Website and hosting attacks are now becoming a common occurrence in the world, as we become more digitally connected. Not long ago, there was a massive cyber attack that forced some of the world’s biggest sites, such as Twitter, Netflix, and Amazon to go offline momentarily.
There have been some huge attacks on websites of individuals, companies, and public institutions over the years, but let’s take a look at the most recent shocking cases.
On New Year’s Eve 2015, the BBC had one of the largest DDoS attacks in history. It saw the entire domain of the BBC, including its radio player and on-demand TV service go offline for over 3 hours. There were other technical issues for the rest of the morning.
The distributed denial of service attack against the major news website was carried out by a group that called itself ‘New World Hacking.’ It said the attack reached 602Gbps and that it was “only a test.”
The hackers, who had also hit the campaign website of the then US presidential candidate Donald Trump, said that they hadn’t planned to take down BBC’s website for that long. They said their major focus was on taking down websites affiliated to terrorist group ISIS.
In October 2016, the Internet was attacked globally as hackers crippled several servers which made multiple websites go offline at once. After the working of a critical internet point was disrupted by multiple web attacks, hundreds of popular websites were taken offline for hours.
The cyber attackers had targeted Dyn, a company that re-routes internet traffic, which affected major websites like Twitter, eBay and Netflix, and threw millions of visitors into Internet outage for hours.
Although no one came out to claim responsibility, experts said that the attacks were basic and could have been carried out by mischievous teenagers. Besides, there were no signs that personal data of the site visitors had been stolen or their security compromised.
The attacks happened twice in one day. The first was shortly after noon and took down websites for more than two hours. The second attack occurred three hours later with further disruptions to global Internet which particularly affected some of the largest websites in the US and the UK.
This instance was similar to an experience at Bangladesh Bank, only this case was smaller and occurred later into the year. In late 2016, a web attack affected 40,000 customers of Tesco Bank. But this time, something rare happened as customers began to report that finances were directly being withdrawn from their accounts. In the end, about £2.5 million was stolen from the accounts of the bank’s customers, which affected one in 15 of them.
In comparison, the Bangladesh Bank cyber attack ranks as one of the biggest bank heists in history, this saw the cyber criminals raking in over $81 million (or £64.5 million). They were determined to move more than $1 billion offshore when the loophole was blocked and they were cut off.
The audacious cyber criminals had taken the login details of a bank worker, through which they installed malware into the bank’s digital network, which allowed them to take full control of the bank’s transfer system.
Philippines suffered one of the biggest website attacks in April 2016, which affected the whole nation, even though it was underreported in European mainstream news. The cyber criminals had targeted the digital records of voters during the country’s general election, which saw around 55 million people losing personal information that had been stored in the database of the central electoral body. ‘Anonymous Philippines,’ the group that carried out the attack, then posted online the information they had collected.
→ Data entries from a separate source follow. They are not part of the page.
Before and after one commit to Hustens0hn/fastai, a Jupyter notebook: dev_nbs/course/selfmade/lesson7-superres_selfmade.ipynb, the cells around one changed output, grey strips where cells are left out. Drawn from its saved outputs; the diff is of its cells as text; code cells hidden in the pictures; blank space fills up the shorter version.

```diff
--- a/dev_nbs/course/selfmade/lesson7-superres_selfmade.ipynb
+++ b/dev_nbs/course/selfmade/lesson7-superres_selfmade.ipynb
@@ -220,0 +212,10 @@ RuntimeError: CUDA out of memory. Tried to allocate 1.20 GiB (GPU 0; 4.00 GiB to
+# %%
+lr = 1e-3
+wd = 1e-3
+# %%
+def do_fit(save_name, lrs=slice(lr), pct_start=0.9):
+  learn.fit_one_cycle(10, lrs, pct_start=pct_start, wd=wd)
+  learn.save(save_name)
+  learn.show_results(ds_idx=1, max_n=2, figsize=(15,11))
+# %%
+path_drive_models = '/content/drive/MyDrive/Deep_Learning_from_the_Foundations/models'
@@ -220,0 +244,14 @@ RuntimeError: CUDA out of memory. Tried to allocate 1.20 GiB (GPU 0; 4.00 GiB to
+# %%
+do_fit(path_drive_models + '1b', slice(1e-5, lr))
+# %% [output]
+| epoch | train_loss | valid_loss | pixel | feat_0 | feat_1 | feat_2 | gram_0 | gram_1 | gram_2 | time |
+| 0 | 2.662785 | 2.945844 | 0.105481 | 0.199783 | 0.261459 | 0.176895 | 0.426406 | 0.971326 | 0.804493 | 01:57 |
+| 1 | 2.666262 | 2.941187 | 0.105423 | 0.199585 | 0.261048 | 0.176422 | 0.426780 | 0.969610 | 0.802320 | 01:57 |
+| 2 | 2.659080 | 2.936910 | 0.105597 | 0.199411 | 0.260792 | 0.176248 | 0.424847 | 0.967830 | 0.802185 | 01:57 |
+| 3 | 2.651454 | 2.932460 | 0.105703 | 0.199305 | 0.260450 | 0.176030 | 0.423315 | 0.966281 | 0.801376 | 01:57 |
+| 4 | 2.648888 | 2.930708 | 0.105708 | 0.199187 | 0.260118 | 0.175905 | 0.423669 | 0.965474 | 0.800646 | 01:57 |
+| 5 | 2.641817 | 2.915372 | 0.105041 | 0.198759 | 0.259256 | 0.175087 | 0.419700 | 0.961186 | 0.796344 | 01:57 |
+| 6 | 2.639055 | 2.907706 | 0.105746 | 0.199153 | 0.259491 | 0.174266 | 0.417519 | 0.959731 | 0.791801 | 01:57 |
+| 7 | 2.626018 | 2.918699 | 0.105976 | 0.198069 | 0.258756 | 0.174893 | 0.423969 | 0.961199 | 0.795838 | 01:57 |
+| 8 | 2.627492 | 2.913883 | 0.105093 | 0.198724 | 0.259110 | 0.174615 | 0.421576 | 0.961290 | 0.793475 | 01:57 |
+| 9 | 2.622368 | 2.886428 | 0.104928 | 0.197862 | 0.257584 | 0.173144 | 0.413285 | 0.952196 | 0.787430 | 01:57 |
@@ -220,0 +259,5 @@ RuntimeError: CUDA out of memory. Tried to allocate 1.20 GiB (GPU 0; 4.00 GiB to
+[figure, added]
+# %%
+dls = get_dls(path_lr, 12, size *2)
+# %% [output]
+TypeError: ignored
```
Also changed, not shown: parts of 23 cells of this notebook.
Sony suffered a major attack on its system in 2014, only three years after hackers had gained access to the company’s PlayStation Network and put the credit data cards of over 70 million customers at risk.
In the 2014 attack, the hackers, code-named ‘Guardians of Peace’, released confidential data from the world leading digital company, including personal, security, and financial information about its employees.
The attackers also got their hands on other business sensitive information such as scripts on upcoming films and the health data of some famous actors. It forced Sony to pull an upcoming film, The Interview, and sink in about $15 million to stop the attack, which barely did anything to solve the issue.
Reactions to the Cyber Attacks
In a reaction to the increasing threat of cyber attacks on businesses worldwide, New Zealand’s largest domain name and web hosting company, Umbrellar, recently signed a partnership with providers of the .kiwi domain name to protect 200,000 domain names.
“Recent research in New Zealand shows one in ten Kiwis are likely to fall for scam emails. Globally, spear-phishing directed toward company employees increased by 55% last year. So the risks are very real,” Brendan Wilde, Marketing Manager at Umbrellar Cloud Backup, said.
More businesses across the world have demonstrated a desire to beef up their cyber security systems in different ways and this has led to a rise in value for cybersecurity companies.
The attacks underline the importance of using a web hosting company that’s not just solid and experienced, but one that also makes dedicated efforts to take care of your business online. That means they’ll always be on top of things, providing continuous support and management.